Mathematics has long been a field dominated by men. Women comprised 28 percent of the 1,669 doctorates conferred in mathematics and statistics in 2011-2012, according to data by the National Center for Education Statistics. That’s only up 5 percentage points from two decades earlier.
“I will be happy if it encourages young female scientists and mathematicians,” Mirzakhani, 37, said in the statement. “I am sure there will be many more women winning this kind of award in coming years.”
Mirzakhani, who has been at Stanford since 2008, received her doctorate in 2004 from Harvard University, based in Cambridge, Massachusetts. Her adviser there, Curtis McMullen, received the Fields Medal in 1998. She was an assistant professor at Princeton University in Princeton, New Jersey, from 2004 to 2008 as well as a research fellow at the Clay Mathematics Institute in Providence, Rhode Island.
Iranian President Hassan Rouhani congratulated Mirzakhani in a message on his Twitter account, saying her win makes “us Iranians very proud.”
Her research is in pure mathematics, or abstract concepts that may not have an immediately obvious use, Stanford, near Palo Alto, California, said in the statement. Her contributions may have an impact on topics ranging from theoretical physics on how the universe came to exist to the study of prime numbers and cryptography, which is the writing or solving of codes, according to the statement.
Born in Tehran, Mirzakhani dreamed of becoming a writer as a young girl, though switched to mathematics in high school, according to the statement.
“It is fun,” she said in the statement. “It’s like solving a puzzle or connecting the dots in a detective case.”
The medal, founded in 1936, is awarded every four years and must be given to those under the age of 40, according to the International Mathematical Union, the group that bestows the prize, which includes a C$15,000 ($13,700) monetary award. She is the first Stanford honoree since 1966, when a medal was awarded to Paul Cohen.
South Korea’s first woman president, Park Geun Hye, presented the awards.

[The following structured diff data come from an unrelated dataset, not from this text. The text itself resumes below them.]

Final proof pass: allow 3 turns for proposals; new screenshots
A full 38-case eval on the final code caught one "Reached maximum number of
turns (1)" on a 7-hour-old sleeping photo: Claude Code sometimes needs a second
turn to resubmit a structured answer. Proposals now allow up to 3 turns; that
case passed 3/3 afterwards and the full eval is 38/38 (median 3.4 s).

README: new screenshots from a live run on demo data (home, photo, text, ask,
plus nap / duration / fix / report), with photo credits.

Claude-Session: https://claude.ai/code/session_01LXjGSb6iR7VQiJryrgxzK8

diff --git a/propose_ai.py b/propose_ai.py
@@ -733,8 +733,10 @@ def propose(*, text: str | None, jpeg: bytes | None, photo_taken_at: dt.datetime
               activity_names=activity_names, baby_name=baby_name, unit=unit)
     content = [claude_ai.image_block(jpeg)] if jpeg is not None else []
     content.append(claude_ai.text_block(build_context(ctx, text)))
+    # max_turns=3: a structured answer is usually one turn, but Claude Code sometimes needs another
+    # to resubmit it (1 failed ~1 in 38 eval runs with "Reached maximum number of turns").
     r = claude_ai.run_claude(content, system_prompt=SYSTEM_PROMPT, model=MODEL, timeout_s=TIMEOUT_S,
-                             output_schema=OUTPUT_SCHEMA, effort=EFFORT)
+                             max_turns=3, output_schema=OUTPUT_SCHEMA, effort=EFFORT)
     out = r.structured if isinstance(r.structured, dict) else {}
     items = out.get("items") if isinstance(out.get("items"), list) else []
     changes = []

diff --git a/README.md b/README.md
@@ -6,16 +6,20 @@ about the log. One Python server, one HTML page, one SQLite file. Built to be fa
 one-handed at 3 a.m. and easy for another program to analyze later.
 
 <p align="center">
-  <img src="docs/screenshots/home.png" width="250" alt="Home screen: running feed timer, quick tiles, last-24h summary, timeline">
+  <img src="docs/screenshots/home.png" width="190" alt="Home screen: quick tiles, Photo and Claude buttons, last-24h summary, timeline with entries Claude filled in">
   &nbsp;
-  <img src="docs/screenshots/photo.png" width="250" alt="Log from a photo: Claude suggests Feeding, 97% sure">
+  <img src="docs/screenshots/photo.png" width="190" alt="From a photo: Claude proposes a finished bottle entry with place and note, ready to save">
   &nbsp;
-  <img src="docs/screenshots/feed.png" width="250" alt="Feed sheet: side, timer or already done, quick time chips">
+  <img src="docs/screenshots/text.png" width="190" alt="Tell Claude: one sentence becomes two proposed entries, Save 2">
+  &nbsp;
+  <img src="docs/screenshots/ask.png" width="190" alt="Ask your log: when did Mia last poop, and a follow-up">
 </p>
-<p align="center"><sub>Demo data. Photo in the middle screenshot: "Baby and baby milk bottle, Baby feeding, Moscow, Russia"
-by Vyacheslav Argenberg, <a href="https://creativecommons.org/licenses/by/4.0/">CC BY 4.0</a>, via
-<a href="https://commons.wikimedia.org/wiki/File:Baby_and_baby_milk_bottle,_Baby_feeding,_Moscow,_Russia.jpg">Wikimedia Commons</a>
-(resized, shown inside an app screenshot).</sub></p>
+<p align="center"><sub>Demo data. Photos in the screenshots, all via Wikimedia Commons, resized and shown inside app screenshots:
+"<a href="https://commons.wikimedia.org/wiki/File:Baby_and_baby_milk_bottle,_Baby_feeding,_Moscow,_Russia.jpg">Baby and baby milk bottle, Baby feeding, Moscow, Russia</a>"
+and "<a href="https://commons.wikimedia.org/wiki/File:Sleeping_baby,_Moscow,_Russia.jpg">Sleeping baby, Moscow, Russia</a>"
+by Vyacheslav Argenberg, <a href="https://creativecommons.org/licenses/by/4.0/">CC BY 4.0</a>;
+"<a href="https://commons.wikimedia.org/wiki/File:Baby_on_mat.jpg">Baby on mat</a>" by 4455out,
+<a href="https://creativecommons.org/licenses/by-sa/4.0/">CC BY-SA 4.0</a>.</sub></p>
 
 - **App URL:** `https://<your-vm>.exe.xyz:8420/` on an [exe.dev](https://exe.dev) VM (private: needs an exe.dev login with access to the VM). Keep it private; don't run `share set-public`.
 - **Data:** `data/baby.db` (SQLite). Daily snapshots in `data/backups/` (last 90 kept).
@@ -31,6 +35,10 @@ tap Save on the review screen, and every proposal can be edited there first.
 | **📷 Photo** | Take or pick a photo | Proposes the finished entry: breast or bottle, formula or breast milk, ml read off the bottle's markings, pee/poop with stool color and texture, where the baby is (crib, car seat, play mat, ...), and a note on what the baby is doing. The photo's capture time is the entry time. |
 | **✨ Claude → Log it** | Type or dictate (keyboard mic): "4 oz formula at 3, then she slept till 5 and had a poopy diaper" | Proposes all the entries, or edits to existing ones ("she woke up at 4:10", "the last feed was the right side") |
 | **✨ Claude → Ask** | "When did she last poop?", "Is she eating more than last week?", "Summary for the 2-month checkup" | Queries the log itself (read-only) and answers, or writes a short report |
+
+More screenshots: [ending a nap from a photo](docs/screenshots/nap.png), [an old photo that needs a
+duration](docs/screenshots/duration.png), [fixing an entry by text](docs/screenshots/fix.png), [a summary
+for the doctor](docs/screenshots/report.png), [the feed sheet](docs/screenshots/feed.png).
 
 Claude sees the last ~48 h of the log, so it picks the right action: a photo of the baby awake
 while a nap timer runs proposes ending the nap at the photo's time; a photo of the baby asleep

The three other recipients this year were Princeton University’s Manjul Bhargava, Artur Avila of the National Institute of Pure and Applied Mathematics in Brazil and the National Center for Scientific Research in France, and Martin Hairer of England’s University of Warwick.
(An earlier version of this story was corrected to show the monetary award is in Canadian dollars, not U.S. dollars.)